And then it happened so quickly, there was no time for hesitation, no time for doubts. There was no time to remember when he had admired Caesar, when he had greatly esteemed him. He saw Casca's blade come out. He heard the panic and fear in Caesar's voice. And then he, too, drew his blade, and that was all he knew until it was finished.
How many times had they stabbed him? How could so much blood be contained in the body of a single man? The Senators looked Brutus' way; what were they to do now? All their plans now seemed so fleeting, so foolish - but just as he thought that, instead Brutus felt himself buffeted by the winds of surety.
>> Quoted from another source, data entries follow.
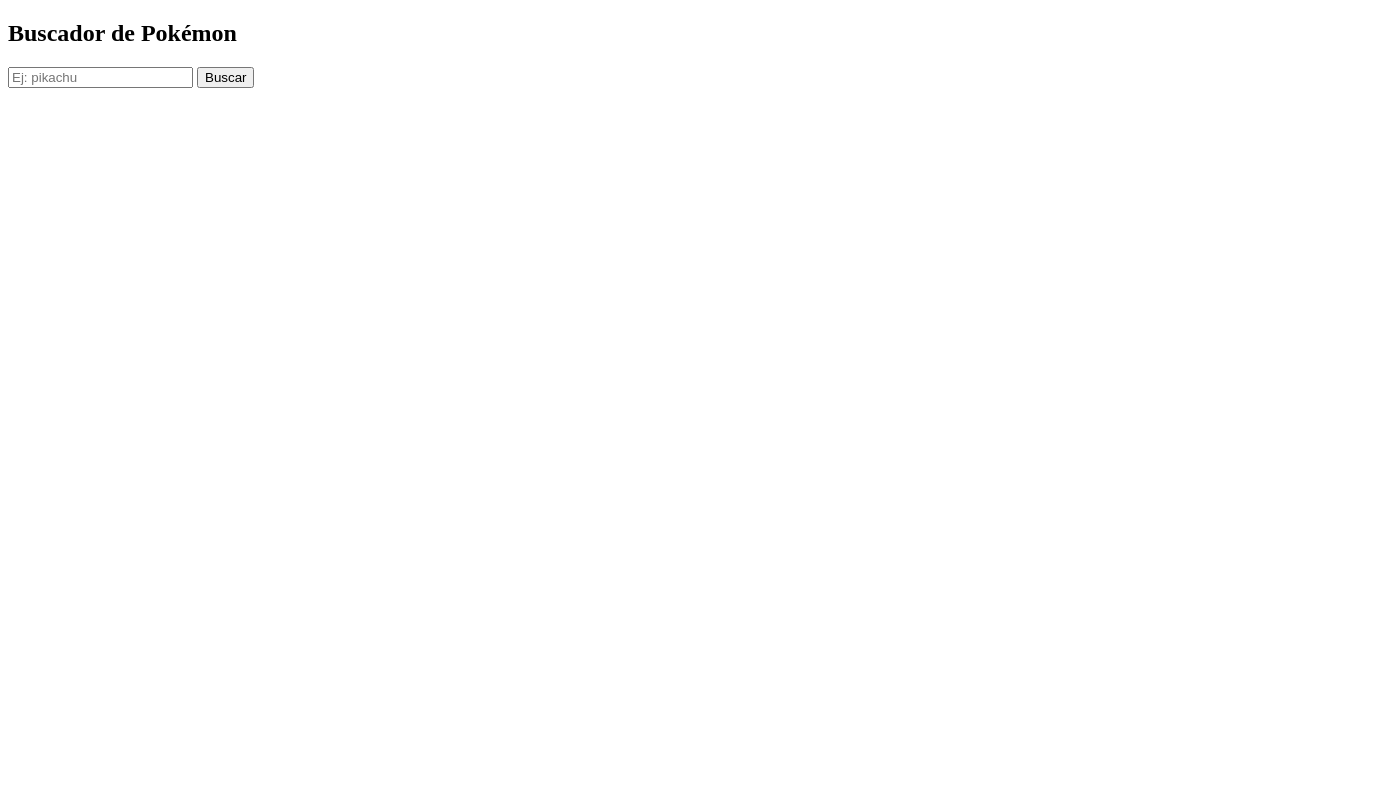
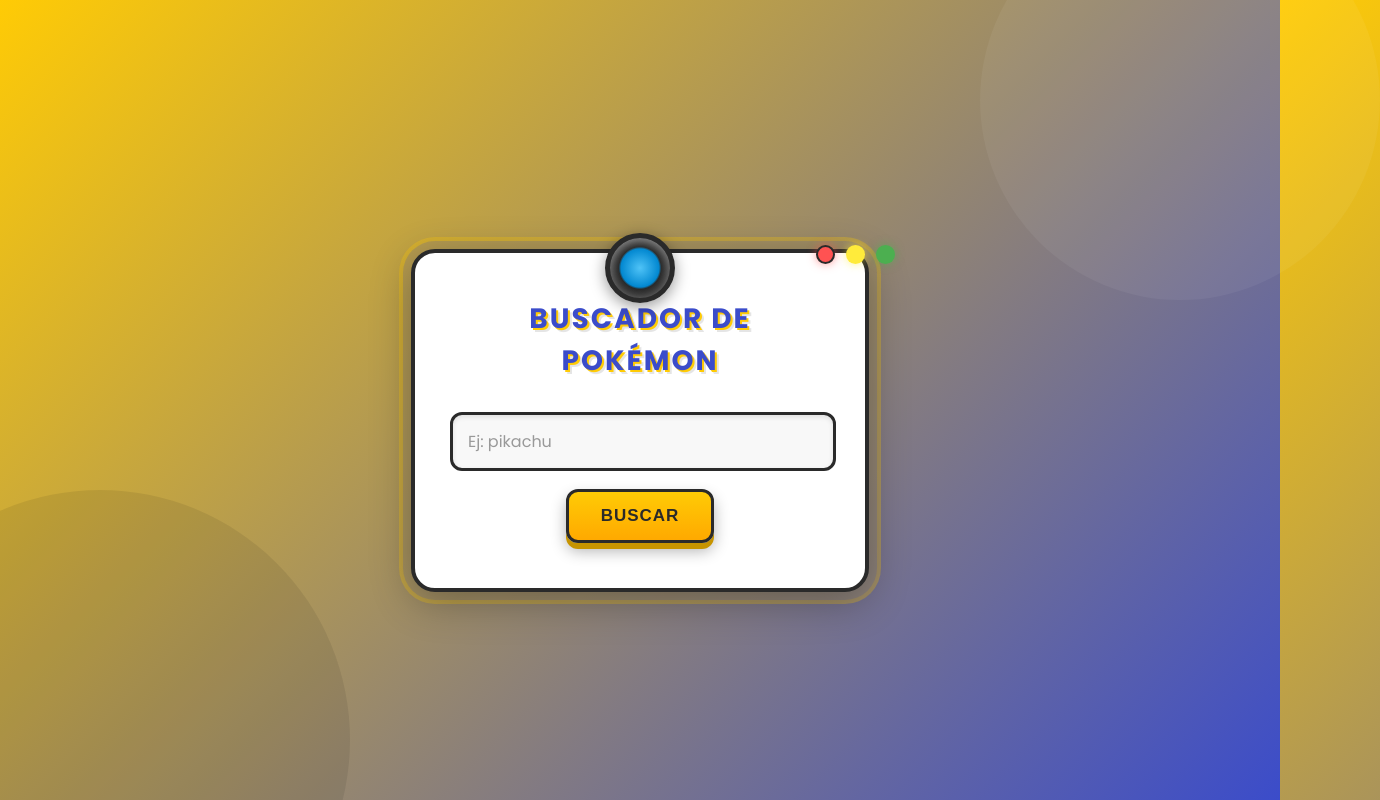
Before and after one commit to DanielValenc/Pokemonapp, a website: page pokemon-app/frontend/home.html in a window 1280 px wide. Shown: the top 800 px of the page, 1380 px wide, since content can reach past the window. Drawn offline with Linux system fonts and the light colour scheme.

Commit message:
Improved styles in the Pokedex to search for Pokémom-Style.css

```diff
--- a/pokemon-app/frontend/home.html
+++ b/pokemon-app/frontend/home.html
@@ -2,14 +2,17 @@
 <html lang="es">
 <head>
   <meta charset="UTF-8">
-  <title>Pokédex Simple</title>
+  <title>Pokédex</title>
+  <link rel="stylesheet" href="style.css">
 </head>
 <body>
-  <h2>Buscador de Pokémon</h2>
-  <input id="pokemonName" placeholder="Ej: pikachu" />
-  <button id="searchBtn">Buscar</button>
+  <div class="container">
+    <h2>Buscador de Pokémon</h2>
+    <input id="pokemonName" placeholder="Ej: pikachu" />
+    <button id="searchBtn">Buscar</button>
 
-  <div id="pokemonInfo"></div>
+    <div id="pokemonInfo"></div>
+  </div>
 
   <script src="home.js"></script>
 </body>
--- /dev/null
+++ b/pokemon-app/frontend/style.css
@@ -0,0 +1,272 @@
+/* 🎨 Fuente estilo Pokémon */
+@import url('https://fonts.googleapis.com/css2?family=Poppins:wght@400;600;700&display=swap');
+
+/* 🎨 Estilo general */
+body {
+  margin: 0;
+  font-family: 'Poppins', sans-serif;
+  background: linear-gradient(135deg, #ffcb05 0%, #3b4cca 100%);
+  background-attachment: fixed;
+  color: #2a2a2a;
+  display: flex;
+  justify-content: center;
+  align-items: center;
+  min-height: 100vh;
+  padding: 20px;
+  position: relative;
+  overflow: hidden;
+}
+
+/* Efecto de Pokébola de fondo */
+body::before {
+  content: '';
+  position: absolute;
+  top: -100px;
+  right: -100px;
+  width: 400px;
+  height: 400px;
+  background: rgba(255, 255, 255, 0.05);
+  border-radius: 50%;
+  z-index: 0;
+}
+
+body::after {
+  content: '';
+  position: absolute;
+  bottom: -150px;
+  left: -150px;
+  width: 500px;
+  height: 500px;
+  background: rgba(0, 0, 0, 0.08);
+  border-radius: 50%;
+  z-index: 0;
+}
+
+/* 🧱 Contenedor principal */
+.container {
+  background: #fff;
+  border-radius: 24px;
+  padding: 45px 35px;
+  text-align: center;
+  box-shadow:
+    0 10px 40px rgba(0, 0, 0, 0.3),
+    0 0 0 8px rgba(59, 76, 202, 0.2),
+    0 0 0 12px rgba(255, 203, 5, 0.3);
+  width: 100%;
+  max-width: 380px;
+  position: relative;
+  z-index: 1;
+  border: 4px solid #2a2a2a;
+}
+
+/* Decoración superior tipo Pokédex */
+.container::before {
+  content: '';
+  position: absolute;
+  top: -20px;
+  left: 50%;
+  transform: translateX(-50%);
+  width: 60px;
+  height: 60px;
+  background: radial-gradient(circle, #4fc3f7 0%, #0288d1 45%, #2a2a2a 50%, #666 100%);
+  border-radius: 50%;
+  border: 5px solid #2a2a2a;
+  box-shadow:
+    0 4px 15px rgba(0, 0, 0, 0.4),
+    inset 0 -2px 10px rgba(0, 0, 0, 0.3),
+    inset 0 2px 10px rgba(255, 255, 255, 0.5);
+}
+
+/* Luces decorativas laterales */
+.container::after {
+  content: '';
+  position: absolute;
+  top: -8px;
+  right: 30px;
+  width: 15px;
+  height: 15px;
+  background: #ff5252;
+  border-radius: 50%;
+  box-shadow:
+    30px 0 0 #ffeb3b,
+    60px 0 0 #4caf50,
+    0 0 10px rgba(255, 82, 82, 0.6),
+    30px 0 10px rgba(255, 235, 59, 0.6),
+    60px 0 10px rgba(76, 175, 80, 0.6);
+  border: 2px solid #2a2a2a;
+}
+
+/* ✨ Títulos */
+h2 {
+  margin: 0 0 30px 0;
+  color: #3b4cca;
+  font-size: 28px;
+  font-weight: 700;
+  text-transform: uppercase;
+  letter-spacing: 2px;
+  text-shadow:
+    2px 2px 0 #ffcb05,
+    4px 4px 0 rgba(0, 0, 0, 0.1);
+}
+
+h3 {
+  margin-bottom: 15px;
+  color: #3b4cca;
+  font-size: 22px;
+  font-weight: 600;
+  text-transform: capitalize;
+}
+
+/* 🧍 Inputs */
+input {
+  width: calc(100% - 30px);
+  padding: 14px 15px;
+  margin-bottom: 18px;
+  border: 3px solid #2a2a2a;
+  border-radius: 12px;
+  outline: none;
+  font-size: 16px;
+  font-family: 'Poppins', sans-serif;
+  background: #f8f8f8;
+  color: #2a2a2a;
+  transition: all 0.3s ease;
+  box-shadow: inset 0 2px 5px rgba(0, 0, 0, 0.1);
+}
+
+input:focus {
+  border-color: #3b4cca;
+  background: #fff;
+  box-shadow:
+    inset 0 2px 5px rgba(0, 0, 0, 0.1),
+    0 0 0 3px rgba(59, 76, 202, 0.2);
+  transform: translateY(-2px);
+}
+
+input::placeholder {
+  color: #999;
+}
+
+/* 🔘 Botones */
+button {
+  background: linear-gradient(180deg, #ffcb05 0%, #ffa900 100%);
+  color: #2a2a2a;
+  border: 3px solid #2a2a2a;
+  padding: 14px 32px;
+  border-radius: 12px;
+  font-size: 17px;
+  font-weight: 700;
+  cursor: pointer;
+  transition: all 0.2s ease;
+  text-transform: uppercase;
+  letter-spacing: 1px;
+  box-shadow:
+    0 6px 0 #c79400,
+    0 8px 15px rgba(0, 0, 0, 0.3);
+  position: relative;
+  top: 0;
+}
+
+button:hover {
+  background: linear-gradient(180deg, #ffd83b 0%, #ffb700 100%);
+  transform: translateY(-2px);
+  box-shadow:
+    0 8px 0 #c79400,
+    0 12px 20px rgba(0, 0, 0, 0.3);
+}
+
+button:active {
+  transform: translateY(4px);
+  box-shadow:
+    0 2px 0 #c79400,
+    0 4px 10px rgba(0, 0, 0, 0.3);
+}
+
+/* 💬 Mensaje de error o éxito */
+#message {
+  margin-top: 15px;
+  padding: 12px;
+  border-radius: 8px;
+  font-weight: 600;
+  font-size: 14px;
+  background: rgba(255, 82, 82, 0.1);
+  color: #d32f2f;
+  border: 2px solid #ff5252;
+}
+
+#message:empty {
+  display: none;
+}
+
+/* 🧾 Info del Pokémon */
+#pokemonInfo {
+  margin-top: 30px;
+  background: linear-gradient(135deg, #e3f2fd 0%, #bbdefb 100%);
+  padding: 25px;
+  border-radius: 16px;
+  border: 3px solid #2a2a2a;
+  box-shadow:
+    0 8px 20px rgba(0, 0, 0, 0.2),
+    inset 0 2px 10px rgba(255, 255, 255, 0.5);
+}
+
+#pokemonInfo:empty {
+  display: none;
+}
+
+#pokemonInfo img {
+  width: 150px;
+  height: 150px;
+  background: radial-gradient(circle, #fff 0%, #f0f0f0 100%);
+  border-radius: 50%;
+  padding: 15px;
+  border: 4px solid #2a2a2a;
+  box-shadow:
+    0 6px 15px rgba(0, 0, 0, 0.3),
+    inset 0 -3px 10px rgba(0, 0, 0, 0.1);
+  margin-bottom: 15px;
+  image-rendering: pixelated;
+  image-rendering: -moz-crisp-edges;
+  image-rendering: crisp-edges;
+}
+
+#pokemonInfo h3 {
+  color: #3b4cca;
+  font-size: 26px;
+  margin: 10px 0;
+  text-shadow: 1px 1px 0 #ffcb05;
+}
+
+#pokemonInfo p {
+  color: #2a2a2a;
+  font-size: 15px;
+  margin: 8px 0;
+  font-weight: 500;
+  line-height: 1.6;
+}
+
+#pokemonInfo p strong {
+  color: #3b4cca;
+  font-weight: 700;
+}
+
+/* 📱 Responsive */
+@media (max-width: 480px) {
+  .container {
+    padding: 35px 25px;
+    max-width: 320px;
+  }
+
+  h2 {
+    font-size: 24px;
+  }
+
+  button {
+    padding: 12px 28px;
+    font-size: 16px;
+  }
+
+  #pokemonInfo img {
+    width: 120px;
+    height: 120px;
+  }
+}
```
Also changed, not shown: pokemon-app/frontend/index.html (+7 -8 lines).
They had acted justly, and no matter the immediate consequences, the histories would remember them as the bravest defenders of the Republic.
They marched the streets of Roma, heading for the Capitol. "Populus Romae, liberti iterum sumus!"